I might be reading too hard into it, but I'm trying to correctly interpret this statement. At first, I understood from it that organizational standards must be part of the Definition of Done. However, that interpretation makes the Scrum Guide's phrasing seem weird. I figure the wording would instead be (changes in bold):

If there are organizational standards, all Scrum Teams must include them as a minimum in their Definition of Done. If there are no organizational standards, the Scrum Team must create a Definition of Done appropriate for the product.

Revisting the statement, I could also interpret it as saying that if having a Definition of Done is part of the standards, each team must have one. If not, then each team must create one anyway.  But that makes the statement kind of verbose because it could just say something like

The Scrum Team must create a Definition of Done appropriate for the Product.

So is any of the interpretations here correct? If not, what's a better interpretation? 


06:10 pm March 16, 2022

Your interpretation is exactly what mine is:

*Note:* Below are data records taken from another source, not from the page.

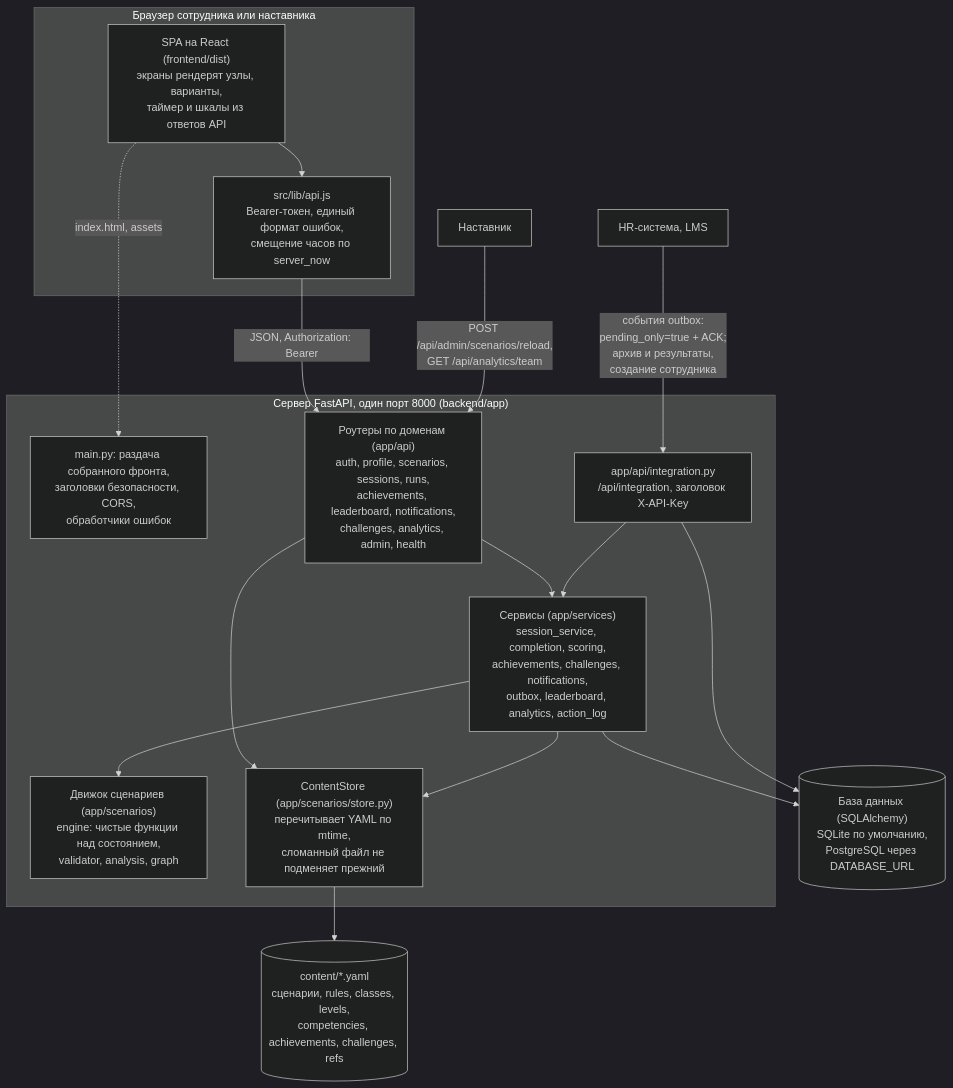
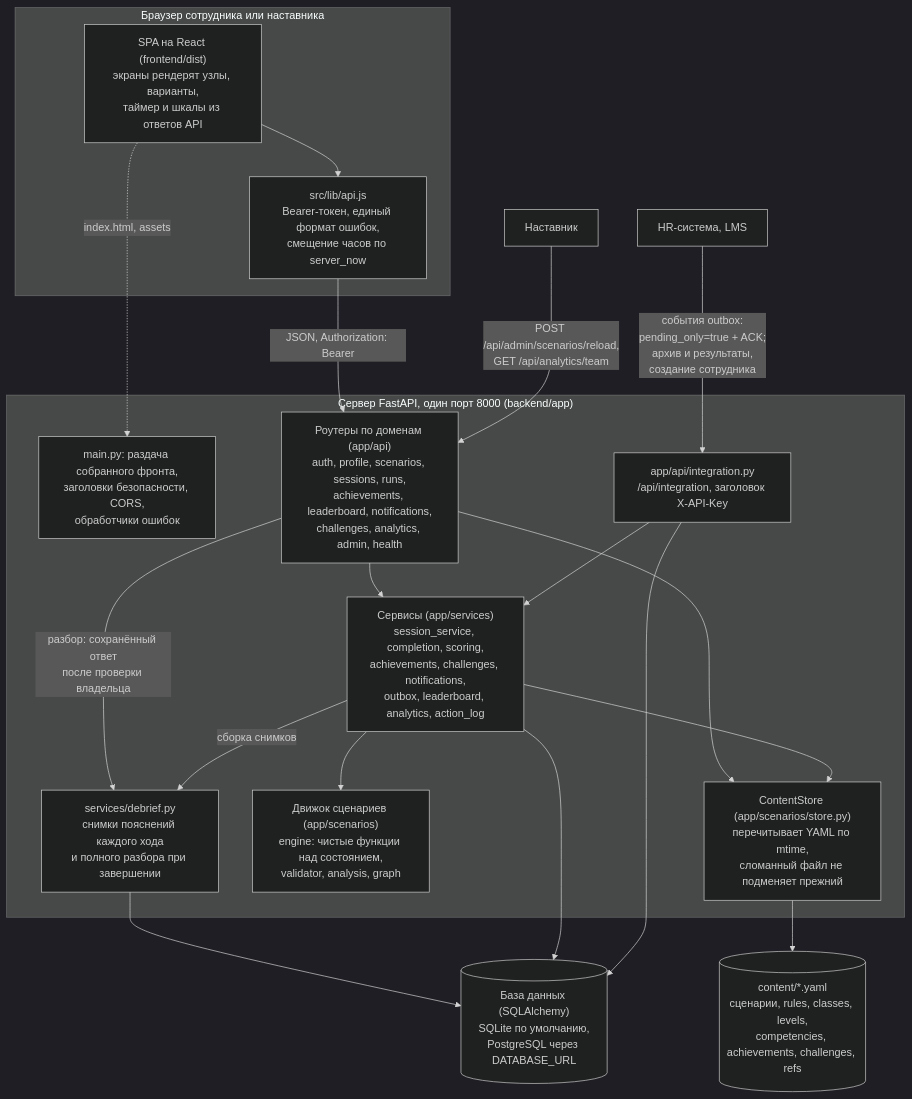
The first of 3 diagrams in docs/architecture.md (Arsenii7867/provodnik-400), drawn with Mermaid (dark theme) before and after one commit. The commit also changed other lines of this file and 23 other files, not shown here.

````diff
--- a/docs/architecture.md
+++ b/docs/architecture.md
@@ -20,35 +22,39 @@
 ```mermaid
 flowchart TB
   subgraph browser["Браузер сотрудника или наставника"]
     spa["SPA на React (frontend/dist)<br/>экраны рендерят узлы, варианты,<br/>таймер и шкалы из ответов API"]
     apijs["src/lib/api.js<br/>Bearer-токен, единый формат ошибок,<br/>смещение часов по server_now"]
     spa --> apijs
   end
 
   subgraph server["Сервер FastAPI, один порт 8000 (backend/app)"]
     static["main.py: раздача собранного фронта,<br/>заголовки безопасности, CORS,<br/>обработчики ошибок"]
     routers["Роутеры по доменам (app/api)<br/>auth, profile, scenarios, sessions, runs,<br/>achievements, leaderboard, notifications,<br/>challenges, analytics, admin, health"]
     integration["app/api/integration.py<br/>/api/integration, заголовок X-API-Key"]
     services["Сервисы (app/services)<br/>session_service, completion, scoring,<br/>achievements, challenges, notifications,<br/>outbox, leaderboard, analytics, action_log"]
+    history["services/debrief.py<br/>снимки пояснений каждого хода<br/>и полного разбора при завершении"]
     engine["Движок сценариев (app/scenarios)<br/>engine: чистые функции над состоянием,<br/>validator, analysis, graph"]
     store["ContentStore (app/scenarios/store.py)<br/>перечитывает YAML по mtime,<br/>сломанный файл не подменяет прежний"]
   end
 
   content[("content/*.yaml<br/>сценарии, rules, classes, levels,<br/>competencies, achievements, challenges, refs")]
   db[("База данных (SQLAlchemy)<br/>SQLite по умолчанию,<br/>PostgreSQL через DATABASE_URL")]
   hr["HR-система, LMS"]
   mentor["Наставник"]
 
   spa -. "index.html, assets" .-> static
   apijs -- "JSON, Authorization: Bearer" --> routers
   routers --> services
   routers --> store
+  routers -- "разбор: сохранённый ответ<br/>после проверки владельца" --> history
+  services -- "сборка снимков" --> history
+  history --> db
   services --> engine
   services --> db
   services --> store
   store --> content
   integration --> services
   integration --> db
   hr -- "события outbox:<br/>pending_only=true + ACK;<br/>архив и результаты,<br/>создание сотрудника" --> integration
   mentor -- "POST /api/admin/scenarios/reload,<br/>GET /api/analytics/team" --> routers
 ```
````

If there are organizational standards, those become the minimum Definition of Done. Scrum Teams may enhance this minimum standard as they see appropriate. If there aren't organizational standards, the Scrum Team creates the Definition of Done.

The other case is in a multi-team (scaled) Scrum environment. The Scrum Teams need to have a baseline, shared Definition of Done, but individual teams may enhance the Definition of Done on their own.

09:19 pm March 16, 2022

I interpret it similarly to you but not exactly.  

The way I interpret it is that if the organization has created a Definition of Done, all teams must follow it.  If one is not created for the organization, each Scrum Team must create their own Definition of Done. However this is not mutually exclusive.  There can be an organizational Definition of Done and also team level Definitions of Done. 

My guidance has always been that if there is an organizational Definition of Done, teams can also have their own to be more restrictive or to have something specific to their product that might not be needed for all products.  I do advocate that a Team level Definition of Done can not be less restrictive than the Organization Definition of Done or allow not adhering to any condition of the Organizational Definition of Done. 

To be clear, this is my opinion and not something that is elaborated in the Scrum Guide. 

04:05 am March 17, 2022

Most Scrum Teams are not garage start-ups: there is usually an established company with a duty of care to stakeholders and a brand and reputation to be protected. The parent organization should therefore be the first port of call for a Definition of Done so quality can be assured and further improved.